Time will tell, but this wasn’t the best possible outcome.

ANTHONY DAVIS
All roads lead to The Brow.

For the sake of everyone’s sanity, let’s limit this discussion to the three teams generally considered the most likely to swing a trade for Davis: the Celtics, the Lakers and the New York Knicks. Let’s also include the New Orleans Pelicans, who won the lottery and likely are headed for a marriage with phenom Zion Williamson. Let’s also assume that all four of these teams still want Davis.

The Lakers were unable to trade for Davis before the deadline, as the Pelicans reportedly weren’t high on L.A.’s assets. But the Lakers, who entered the lottery at No. 11, jumped all the way to No. 4. Whether that tips the scales in their favor is anyone’s guess, but they’re certainly in a better position today than they were in February.

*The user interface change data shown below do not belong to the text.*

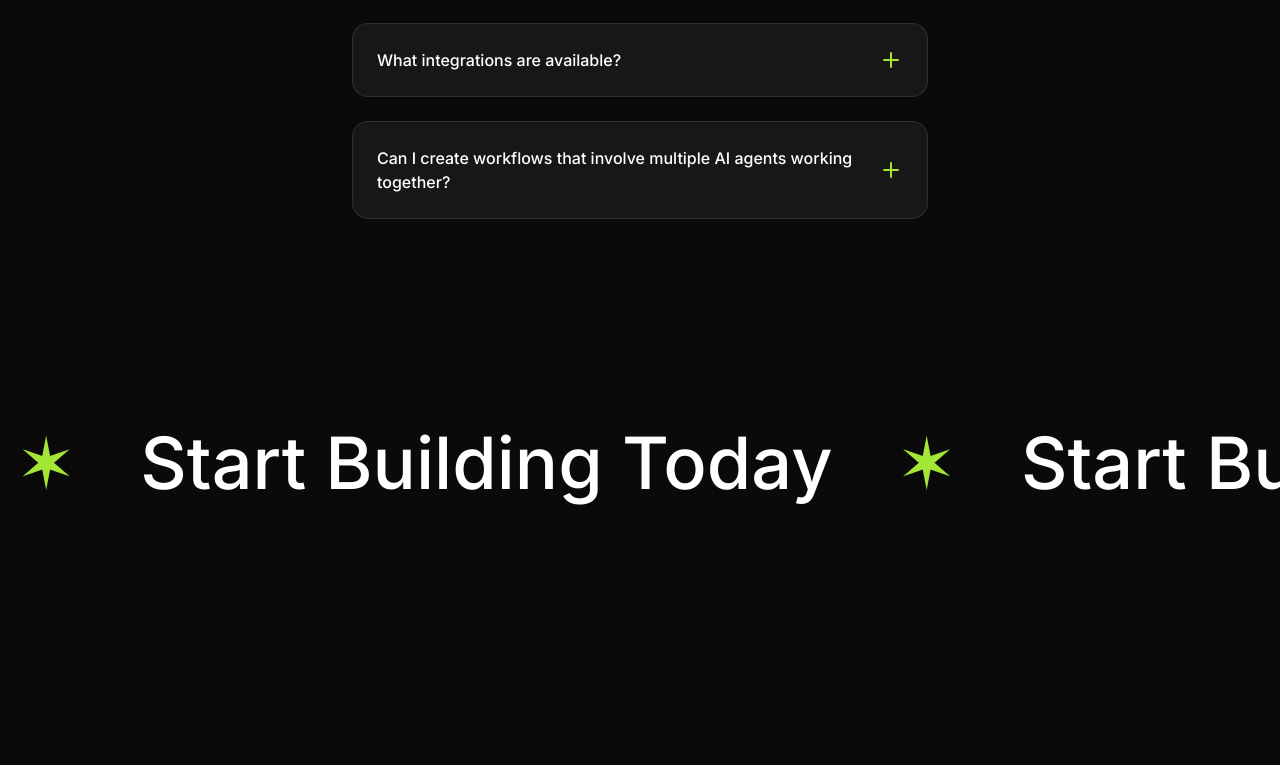
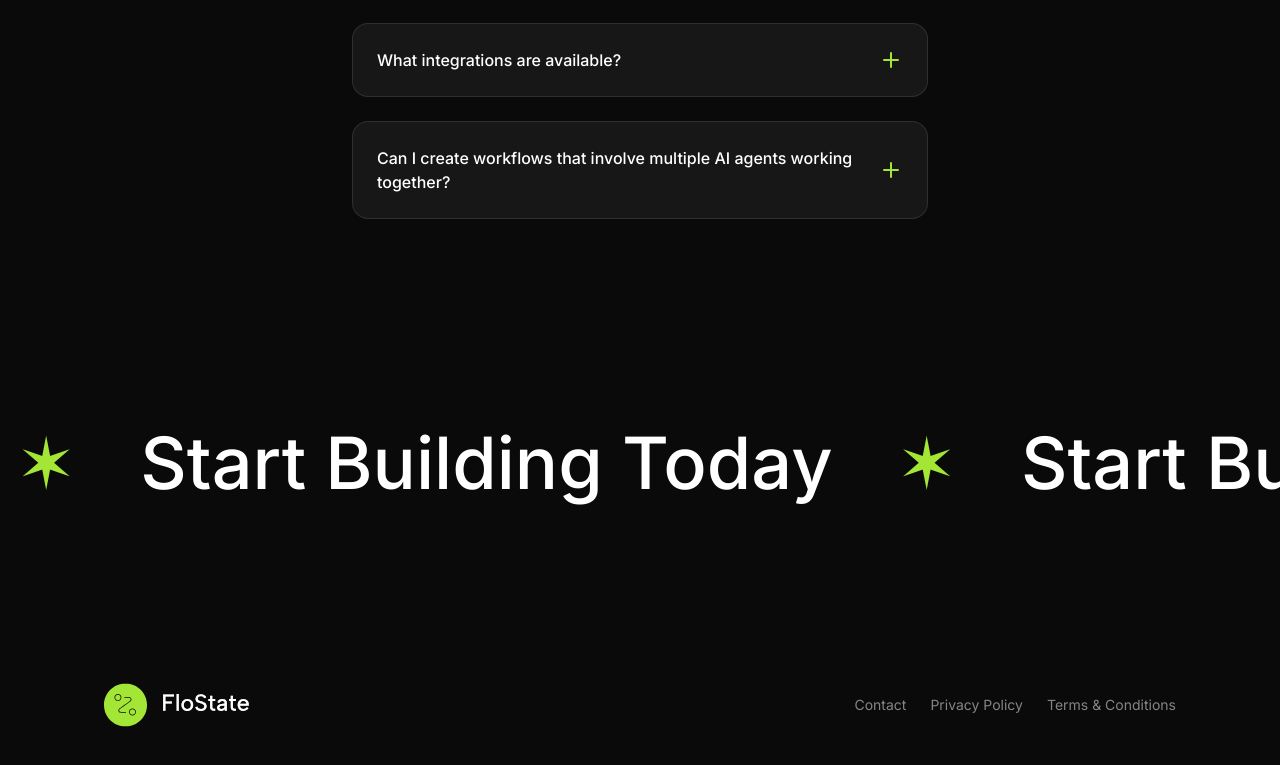
Before and after one commit to FloStateAI2802/flostate-landing_page, a Next.js app: page / in a window 1280 px wide. Shown: the part 4566-5331 px from the top of the page. Before the commit the page ends 5177 px from the top, so only its background shows below. Built offline with nearby package versions, Linux system fonts and the light colour scheme.

Commit message:
ADD: Created footer section

```diff
--- a/src/app/page.tsx
+++ b/src/app/page.tsx
@@ -1,6 +1,7 @@
 import CallToAction from "@/sections/CallToAction";
 import Faqs from "@/sections/Faqs";
 import Features from "@/sections/Features";
+import Footer from "@/sections/Footer";
 import Hero from "@/sections/Hero";
 import Integrations from "@/sections/Integrations";
 import Introduction from "@/sections/Introduction";
@@ -18,6 +19,7 @@
             <Integrations />
             <Faqs />
             <CallToAction />
+            <Footer />
         </>
     );
 }
--- a/src/sections/Footer.tsx
+++ b/src/sections/Footer.tsx
@@ -1,3 +1,6 @@
+import finalLogo from "@/assets/images/final-shot-logo.svg";
+import Image from "next/image";
+
 const footerLinks = [
     { href: "#", label: "Contact" },
     { href: "#", label: "Privacy Policy" },
@@ -5,5 +8,32 @@
 ];
 
 export default function Footer() {
-    return <div>Footer</div>;
+    return (
+        <section className="py-16">
+            <div className="container">
+                <div className="flex flex-col md:flex-row items-center md:justify-between gap-6">
+                    <div>
+                        <Image
+                            src={finalLogo}
+                            alt="FloState logo"
+                            className="size-40 -my-[50px]"
+                        />
+                    </div>
+                    <div>
+                        <nav className="flex gap-6">
+                            {footerLinks.map((link) => (
+                                <a
+                                    href={link.href}
+                                    key={link.label}
+                                    className="text-white/50 text-sm"
+                                >
+                                    {link.label}
+                                </a>
+                            ))}
+                        </nav>
+                    </div>
+                </div>
+            </div>
+        </section>
+    );
 }
```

The Knicks reportedly were hoping to land the No. 1 pick and trade it for Davis before signing Kyrie Irving and/or Kevin Durant. Instead, New York fell to No. 3, where Duke star R.J. Barrett likely will be waiting. That’s probably not enough to woo New Orleans, but the No. 3 pick in the draft is a legitimate asset. (There’s also a potential Barrett-Irving-Durant team-up to worry about if you’re a C’s fan.)

The Celtics still feel like the leader in the clubhouse, despite an ugly season and Irving’s looming free agency. At the end of the day, if Ainge really is willing to part with both Tatum and Jaylen Brown, no other team can match him. Still, the Kings pick isn’t nearly as attractive as it once was, and the Grizzlies pick now carries some unanticipated risk, if you ask us.

And then there’s New Orleans.

Davis reportedly still wants out, despite the impending arrival of Williamson. However, the NBA is a total crapshoot, and would it really surprise you if Davis changes his mind? What if New Orleans stubbornly refuses to trade him in hopes that a season with Williamson will make him come around?

Again, this is the NBA. Expect the unexpected.

WHAT IT ALL MEANS
Honestly, it’s tough to say.

If the Celtics’ goal is to stay the course and keep drafting and developing talent, they’re still in great shape. If they were hitching their wagons to maximizing the Kings and Grizzlies picks, then they took a hit. If Davis still is the endgame, Tuesday night was more bad (Lakers jumped, Pelicans won lottery, Kings and Grizzlies picks lost value) than good (Knicks lost) — though the gap there is slim.

As for how Irving feels about all of this, good luck getting inside that guy’s head. And if he really is set on leaving Boston, then all of this talk is for nothing.

At the end of the day, if you already felt sick about the Celtics, the lottery shouldn’t make you feel any better. It wasn’t a knockout blow, but it nevertheless was another loss in a season chock-full of them.

Thumbnail photo via Patrick Gorski/USA TODAY Sports Images